··· THE DATA ···

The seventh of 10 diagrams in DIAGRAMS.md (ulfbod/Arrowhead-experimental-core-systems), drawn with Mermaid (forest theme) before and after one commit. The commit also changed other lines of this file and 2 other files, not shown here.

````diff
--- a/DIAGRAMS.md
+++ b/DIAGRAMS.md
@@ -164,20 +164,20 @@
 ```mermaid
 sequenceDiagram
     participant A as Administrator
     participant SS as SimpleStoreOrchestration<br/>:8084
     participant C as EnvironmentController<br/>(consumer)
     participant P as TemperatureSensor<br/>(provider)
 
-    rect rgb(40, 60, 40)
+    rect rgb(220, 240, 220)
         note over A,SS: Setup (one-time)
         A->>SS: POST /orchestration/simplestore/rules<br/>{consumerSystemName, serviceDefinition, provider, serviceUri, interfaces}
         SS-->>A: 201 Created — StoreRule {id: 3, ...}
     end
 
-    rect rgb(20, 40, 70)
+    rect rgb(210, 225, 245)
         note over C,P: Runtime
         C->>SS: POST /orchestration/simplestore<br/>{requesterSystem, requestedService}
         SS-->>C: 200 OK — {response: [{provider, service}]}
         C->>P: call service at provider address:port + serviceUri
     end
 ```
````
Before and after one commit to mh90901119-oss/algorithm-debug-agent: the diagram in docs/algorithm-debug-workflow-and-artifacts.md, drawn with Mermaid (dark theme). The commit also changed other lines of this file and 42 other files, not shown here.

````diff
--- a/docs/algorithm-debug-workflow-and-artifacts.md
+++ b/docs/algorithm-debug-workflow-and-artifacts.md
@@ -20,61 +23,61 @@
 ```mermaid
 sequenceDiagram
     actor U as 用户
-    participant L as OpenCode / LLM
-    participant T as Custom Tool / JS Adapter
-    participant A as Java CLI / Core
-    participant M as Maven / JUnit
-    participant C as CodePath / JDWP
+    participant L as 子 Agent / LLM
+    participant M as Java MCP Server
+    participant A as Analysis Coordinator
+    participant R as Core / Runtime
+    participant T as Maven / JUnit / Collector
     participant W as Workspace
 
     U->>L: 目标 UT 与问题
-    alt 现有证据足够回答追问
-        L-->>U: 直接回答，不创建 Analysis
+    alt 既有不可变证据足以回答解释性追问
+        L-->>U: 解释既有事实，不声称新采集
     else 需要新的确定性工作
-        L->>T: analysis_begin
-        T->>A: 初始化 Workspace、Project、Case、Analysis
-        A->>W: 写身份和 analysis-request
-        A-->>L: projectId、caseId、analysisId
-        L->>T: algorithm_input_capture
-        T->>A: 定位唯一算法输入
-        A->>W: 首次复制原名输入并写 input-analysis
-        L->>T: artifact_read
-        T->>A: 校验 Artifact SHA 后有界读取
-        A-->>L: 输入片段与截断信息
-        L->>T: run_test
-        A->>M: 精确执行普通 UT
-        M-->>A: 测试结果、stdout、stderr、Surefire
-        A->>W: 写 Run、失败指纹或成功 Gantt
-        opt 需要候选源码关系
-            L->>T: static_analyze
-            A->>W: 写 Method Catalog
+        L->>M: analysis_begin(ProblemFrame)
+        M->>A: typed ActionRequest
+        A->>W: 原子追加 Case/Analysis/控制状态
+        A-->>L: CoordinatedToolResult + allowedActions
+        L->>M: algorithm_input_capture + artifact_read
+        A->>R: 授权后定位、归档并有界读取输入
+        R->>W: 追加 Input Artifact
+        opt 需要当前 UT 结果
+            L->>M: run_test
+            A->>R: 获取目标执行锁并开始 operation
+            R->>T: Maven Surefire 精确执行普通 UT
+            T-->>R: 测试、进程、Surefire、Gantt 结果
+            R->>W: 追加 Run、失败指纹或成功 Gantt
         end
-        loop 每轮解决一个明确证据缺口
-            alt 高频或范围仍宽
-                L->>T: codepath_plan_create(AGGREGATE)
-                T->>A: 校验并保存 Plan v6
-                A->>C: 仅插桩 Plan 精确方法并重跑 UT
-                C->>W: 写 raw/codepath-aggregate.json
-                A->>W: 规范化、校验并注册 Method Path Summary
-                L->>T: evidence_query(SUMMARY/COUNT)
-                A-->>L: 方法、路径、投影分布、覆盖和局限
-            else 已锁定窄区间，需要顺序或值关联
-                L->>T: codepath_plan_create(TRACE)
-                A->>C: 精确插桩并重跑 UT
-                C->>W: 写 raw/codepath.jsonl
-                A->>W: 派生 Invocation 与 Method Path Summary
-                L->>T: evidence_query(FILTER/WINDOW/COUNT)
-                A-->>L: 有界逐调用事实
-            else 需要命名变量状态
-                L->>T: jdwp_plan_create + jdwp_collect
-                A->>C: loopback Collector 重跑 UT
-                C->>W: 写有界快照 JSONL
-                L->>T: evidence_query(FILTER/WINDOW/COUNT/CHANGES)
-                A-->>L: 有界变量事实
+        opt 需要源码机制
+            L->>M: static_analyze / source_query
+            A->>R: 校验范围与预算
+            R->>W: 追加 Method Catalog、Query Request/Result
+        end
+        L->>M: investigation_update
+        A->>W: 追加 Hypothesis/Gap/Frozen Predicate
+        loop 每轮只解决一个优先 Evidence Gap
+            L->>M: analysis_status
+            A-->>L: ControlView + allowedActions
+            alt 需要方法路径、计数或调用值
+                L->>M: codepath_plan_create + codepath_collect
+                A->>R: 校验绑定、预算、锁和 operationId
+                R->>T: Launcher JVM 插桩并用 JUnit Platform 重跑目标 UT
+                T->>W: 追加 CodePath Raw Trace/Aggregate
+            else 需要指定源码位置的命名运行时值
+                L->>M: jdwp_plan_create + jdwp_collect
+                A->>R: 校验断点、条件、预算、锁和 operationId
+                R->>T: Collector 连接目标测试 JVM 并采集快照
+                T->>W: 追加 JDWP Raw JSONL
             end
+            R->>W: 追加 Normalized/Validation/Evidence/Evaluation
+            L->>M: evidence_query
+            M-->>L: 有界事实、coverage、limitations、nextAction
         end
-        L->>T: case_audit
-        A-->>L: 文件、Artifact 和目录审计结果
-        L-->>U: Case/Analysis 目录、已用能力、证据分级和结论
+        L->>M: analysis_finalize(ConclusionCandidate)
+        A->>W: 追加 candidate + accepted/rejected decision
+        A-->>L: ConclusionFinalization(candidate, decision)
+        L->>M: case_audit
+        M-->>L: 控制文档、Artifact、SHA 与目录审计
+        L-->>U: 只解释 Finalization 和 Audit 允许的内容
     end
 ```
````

···

# [DESCRIPTION OF THE TASK]
Please report only the count of lines in the entries above where the word "Gantt" appears.

# [ANSWER SPACE]
3